By finely feathering-in her Pacific cool to a gritty, more urban sense of persistent chaos, Chalkboard Destiny
may very well be the ten-song set which places pianist Lisa Hilton
well beyond the borders of West Coast fandom and East Coast fetishism and gathers her the wider audience she richly deserves.
And here's hoping, because Chalkboard Destiny
and the quartet Hilton calls her owndrummer Rudy Royston
, bassist Luques Curtis
and JD Allen
on tenor saxcreate a vibe which is really hard to turn away from. Just press play anywhere on the disc and you won't be disappointed in any way. Just the opposite, to be exact. For there is a richness to the sound of four people playing music meant to capture your attention, as Hilton's intrigue makes her compositions more malleable than ever, opening time and space for her and her cohorts to re-imagine and define.
Royston's skittering and Curtis's deep tone pull you immediately into the blues-tango "Rush Hour Rhapsody" which opens Chalkboard Destiny

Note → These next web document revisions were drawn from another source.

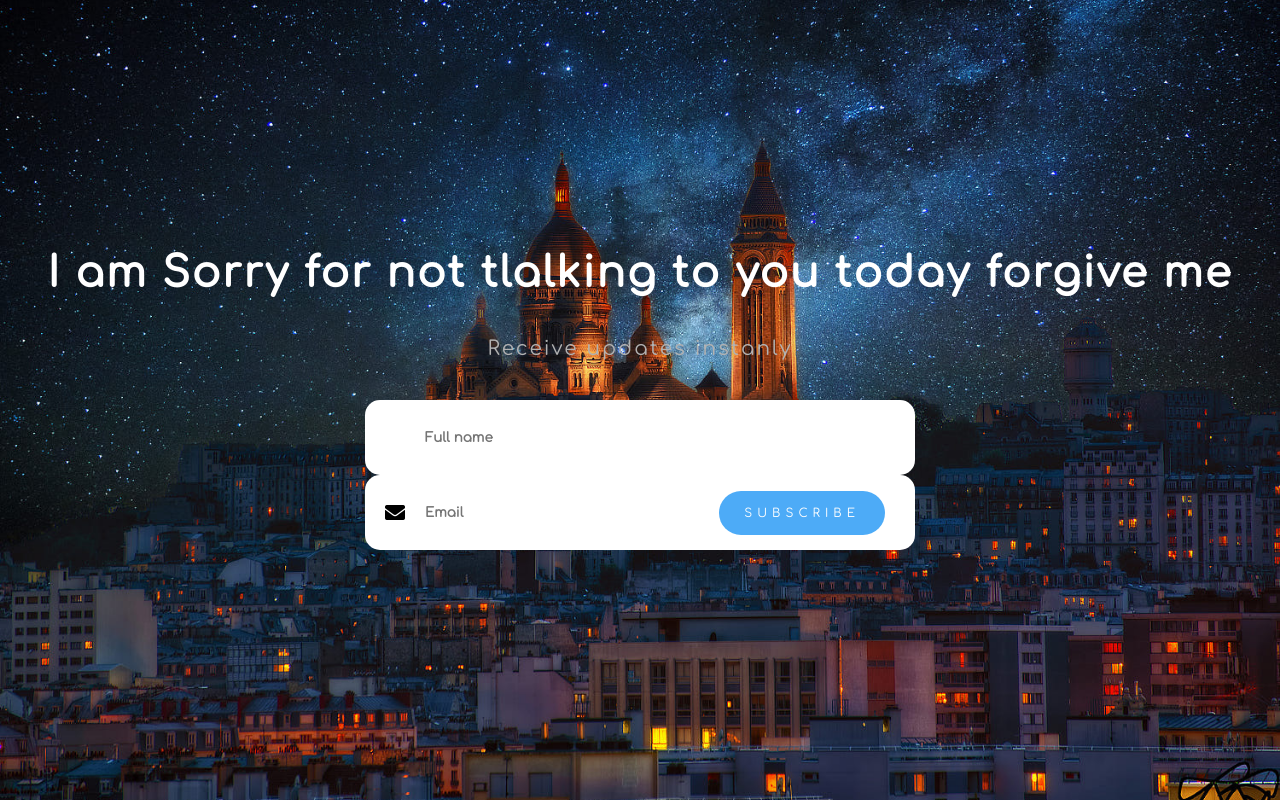
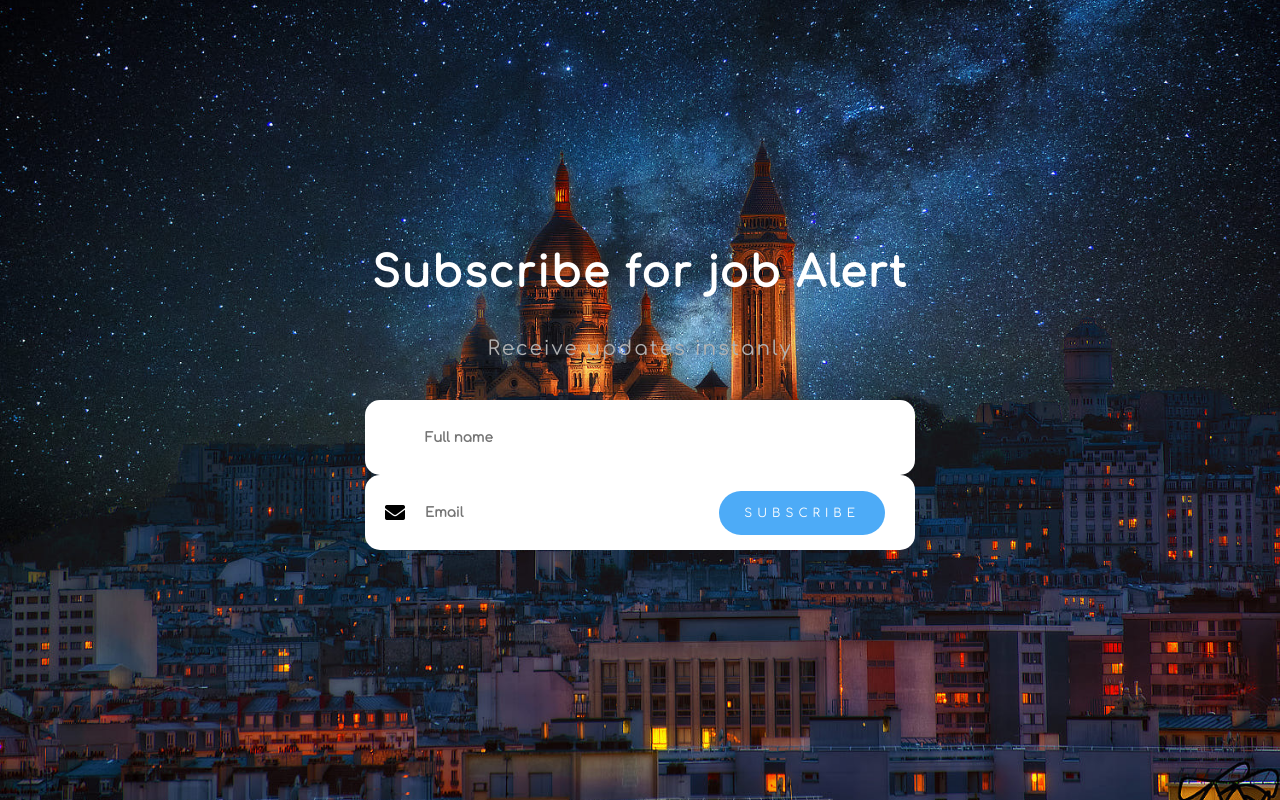
Before and after one commit to ayub8/JobSearch, a plain HTML site: page index.html in a window 1280 px wide. Drawn offline with Linux system fonts and the light colour scheme.

Commit message:
Update index.html

```diff
--- a/index.html
+++ b/index.html
@@ -9,7 +9,7 @@
 <body>
 
 <div class="wrapper">
-	<h1>I am Sorry for not tlalking to you today forgive me</h1>
+	<h1>Subscribe for job Alert</h1>
 	<p>Receive updates instanly</p>
 	<div class="newsletter">
 
```
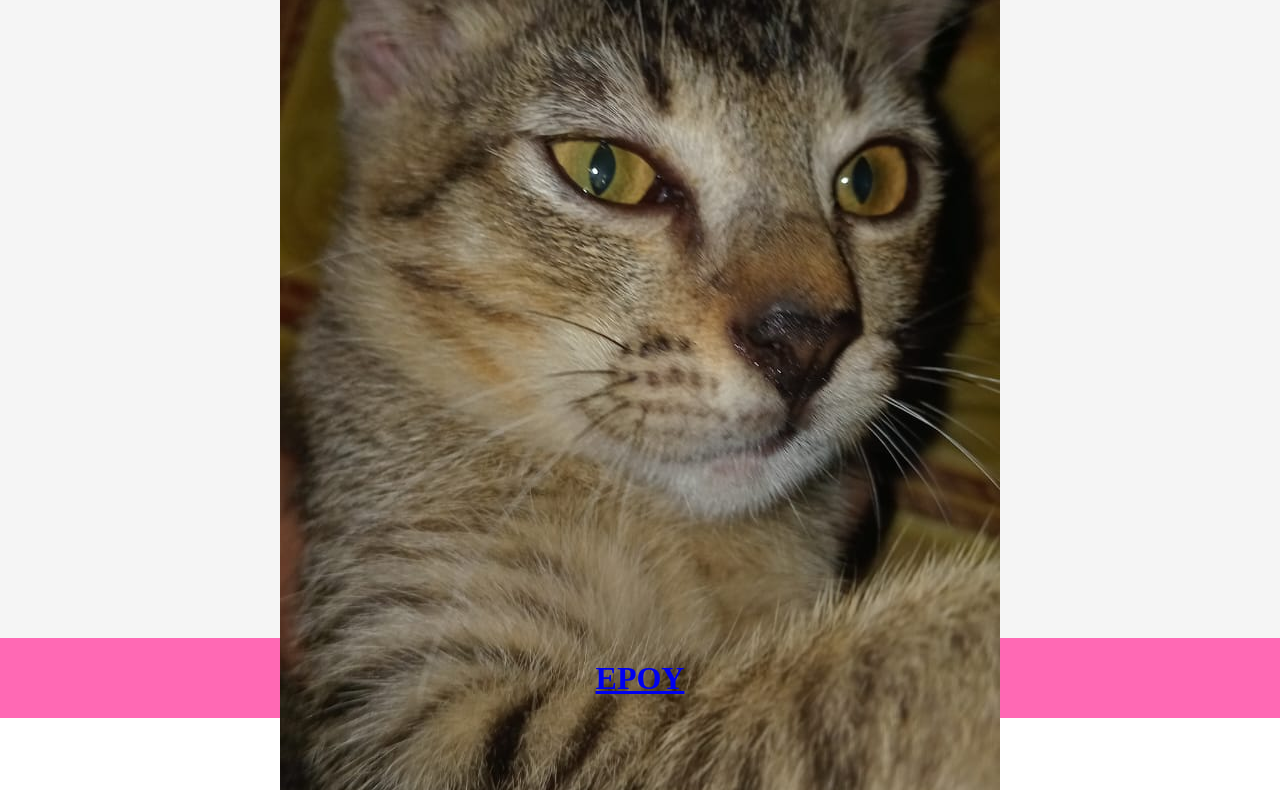
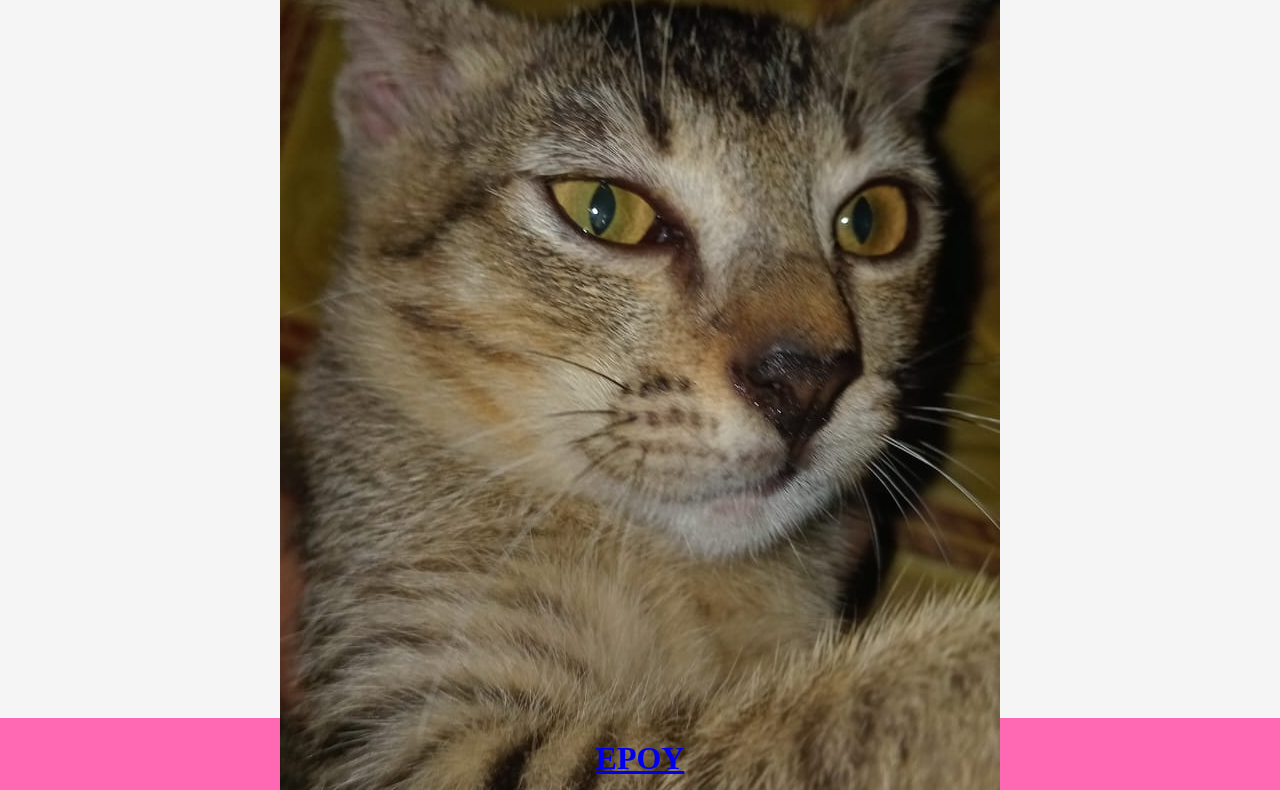
Before and after one commit to adadada345/epoyy.github.id, a plain HTML site: page index.html in a window 1280 px wide. Shown: the part 82-872 px from the top of the page. Drawn offline with Linux system fonts and the light colour scheme.

Commit message:
Update style.css

```diff
--- a/style.css
+++ b/style.css
@@ -44,7 +44,7 @@ font-size: 30px;
     display: flex;
     justify-content: center;
     align-items: center;
-    height: 80vh;
+    height: 720px;
 }
 
 .a-content{
```
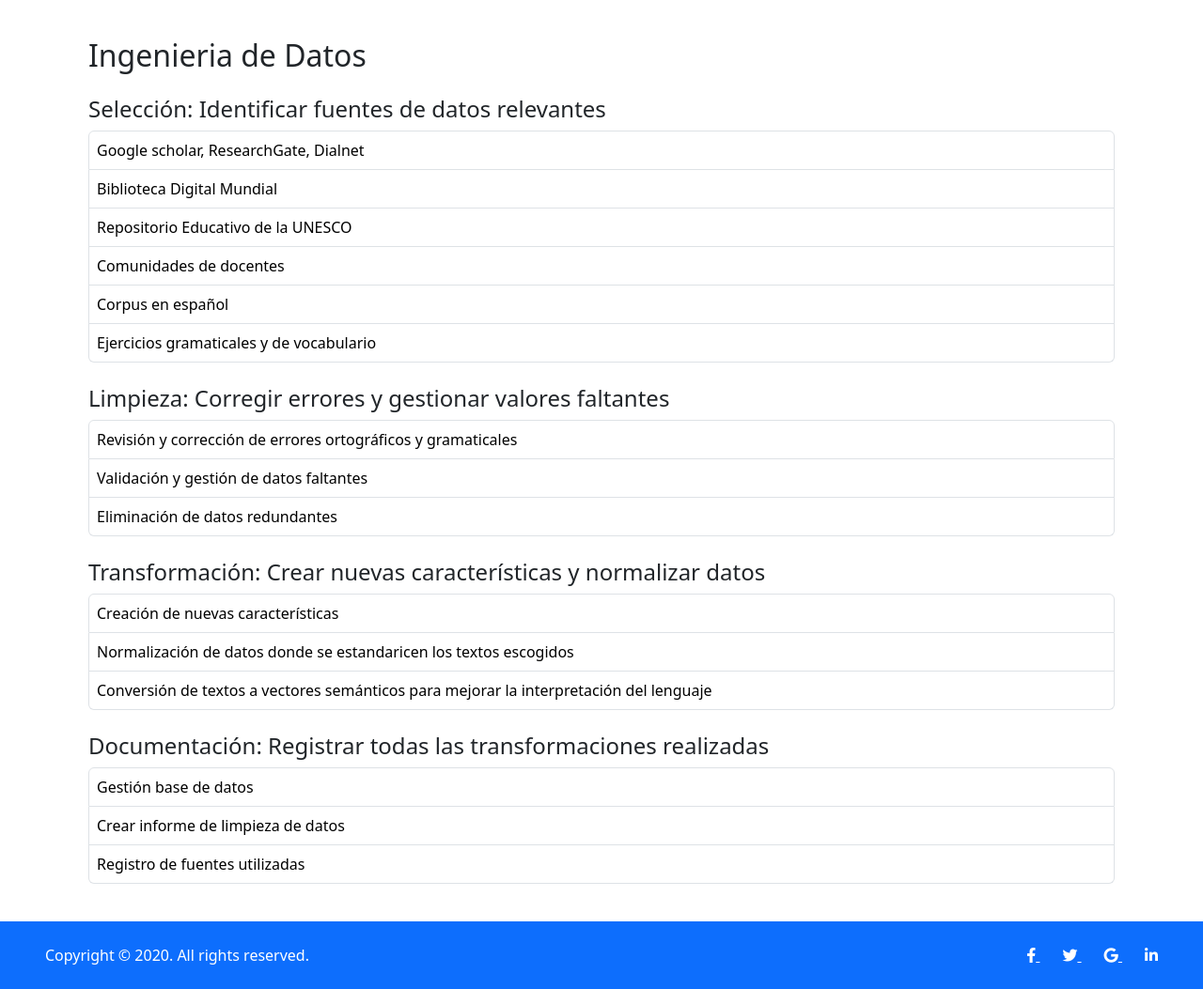
After one commit to nicoRincon/GeniosEnFormacion, a Flask app: template templates/project_explanation/data_engineering.html in a window 1280 px wide. The commit adds this page. Shown: the whole page at 94% size. Run offline with Flask 3, Linux system fonts and the light colour scheme; the template is opened without the code that fills it, so the values that code supplies are empty; some libraries are stand-ins or nearby versions.

Commit message:
Se crearon las ventanas pendientes del proyecto

```diff
--- /dev/null
+++ b/templates/project_explanation/data_engineering.html
@@ -0,0 +1,40 @@
+{% extends "templates/base.html" %}
+
+{% block title %}Ingenieria de Datos{% endblock %}
+
+{% block content %}
+<div class="container mt-4">
+    <h2 class="mb-4">Ingenieria de Datos</h2>
+
+    <h4>Selección: Identificar fuentes de datos relevantes</h4>
+    <ul class="list-group mb-4">
+        <li class="list-group-item">Google scholar, ResearchGate, Dialnet </li>
+        <li class="list-group-item">Biblioteca Digital Mundial </li>
+        <li class="list-group-item">Repositorio Educativo de la UNESCO </li>
+        <li class="list-group-item">Comunidades de docentes </li>
+        <li class="list-group-item">Corpus en español </li>
+        <li class="list-group-item">Ejercicios gramaticales y de vocabulario </li>
+    </ul>
+
+    <h4>Limpieza: Corregir errores y gestionar valores faltantes </h4>
+    <ul class="list-group mb-4">
+        <li class="list-group-item">Revisión y corrección de errores ortográficos y gramaticales  </li>
+        <li class="list-group-item">Validación y gestión de datos faltantes  </li>
+        <li class="list-group-item">Eliminación de datos redundantes  </li>
+    </ul>
+
+    <h4>Transformación: Crear nuevas características y normalizar datos </h4>
+    <ul class="list-group mb-4">
+        <li class="list-group-item">Creación de nuevas características   </li>
+        <li class="list-group-item">Normalización de datos donde se estandaricen los textos escogidos  </li>
+        <li class="list-group-item">Conversión de textos a vectores semánticos para mejorar la interpretación del lenguaje  </li>
+    </ul>
+
+    <h4>Documentación: Registrar todas las transformaciones realizadas  </h4>
+    <ul class="list-group mb-4">
+        <li class="list-group-item">Gestión base de datos </li>
+        <li class="list-group-item">Crear informe de limpieza de datos </li>
+        <li class="list-group-item">Registro de fuentes utilizadas </li>
+    </ul>
+</div>
+{% endblock %}
--- a/templates/templates/base.html
+++ b/templates/templates/base.html
@@ -48,14 +48,28 @@
                                     </a>
                                 </li>
                                 <li>
-                                    <a class="dropdown-item" href="#">
-                                        Another action
+                                    <a class="dropdown-item" href="{{ url_for('data_engineering') }}">
+                                        Ingenieria de datos
                                     </a>
                                 </li>
+
                                 <li>
-                                    <hr class="dropdown-divider">
+                                    <a class="dropdown-item" href="{{ url_for('model_engineering') }}">
+                                        Ingenieria del modelo
+                                    </a>
                                 </li>
-                                <li><a class="dropdown-item" href="#">Something else here</a></li>
+
+                                <li>
+                                    <a class="dropdown-item" href="{{ url_for('model_evaluation') }}">
+                                        Evaluacion del modelo
+                                    </a>
+                                </li>
+
+                                <li>
+                                    <a class="dropdown-item" href="{{ url_for('model_deployment') }}">
+                                        Despliegue del modelo
+                                    </a>
+                                </li>
                             </ul>
                         </li>
                         <li class="nav-item">
```
Also changed, not shown: templates/project_explanation/model_deployment.html (added, +16 -0 lines), templates/project_explanation/model_engineering.html (added, +40 -0 lines), templates/project_explanation/model_evaluation.html (added, +16 -0 lines).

's inescapable narrative. Hilton rolls darkly for and against Allen, whose solos, either with just the rhythm section or with Hilton onboard, are concise, yet spontaneous. "Sympathy For Blues" slithers in with an early-morning downtown groove, reminiscent of "Killer Joe," which each player makes their own; Hilton's solos captivate with their curlicue moments and classical gestures. Curtis roams past the bars and beats on the sheets and never loses the pull, as does Royston. Allen takes his liberties.
"Chalkboard Destiny," "Temporary Lullaby," and the elastic emotionality of Joni Mitchell
's "Blue Boy" are the heart and soul of the disc, and what any listener of this grand language comes to the music for. The title track's crescendos climb high only to free fall at their peak into spotlit spaces for conga line and dance. The quiet depth achieved on "Temporary Lullaby" simply has to be heard, not spoken or written about. The quartet's expansive rendering of the fifty-year-old "Blue Boy" only proves that we share the same heart here, then, now, and forever.
Perhaps it is true that most women have to coax their male counterparts to the dance floor but not Hilton. "Tropic of Tango" has the guys tangoing about in a muscular yet stylish way. With no individual track running longer than 5 minutes and 49 seconds, Hilton packs a lot into small spaces such as "Cafe Au Mojo" and "Adventures & Alibis"; all readily attest to a recording that is simply one of the best of the year.
Rush Hour Rhapsody;
Sympathy for Blues;
Tropic of Tango;
Waltz from Nowhere;
Myths & Fantasy;
Café Au Mojo;
Adventures & Alibis.
Lisa Hilton: piano; JD Allen: tenor saxophone; Rudy Royston: drums; Luques Curtis: bass.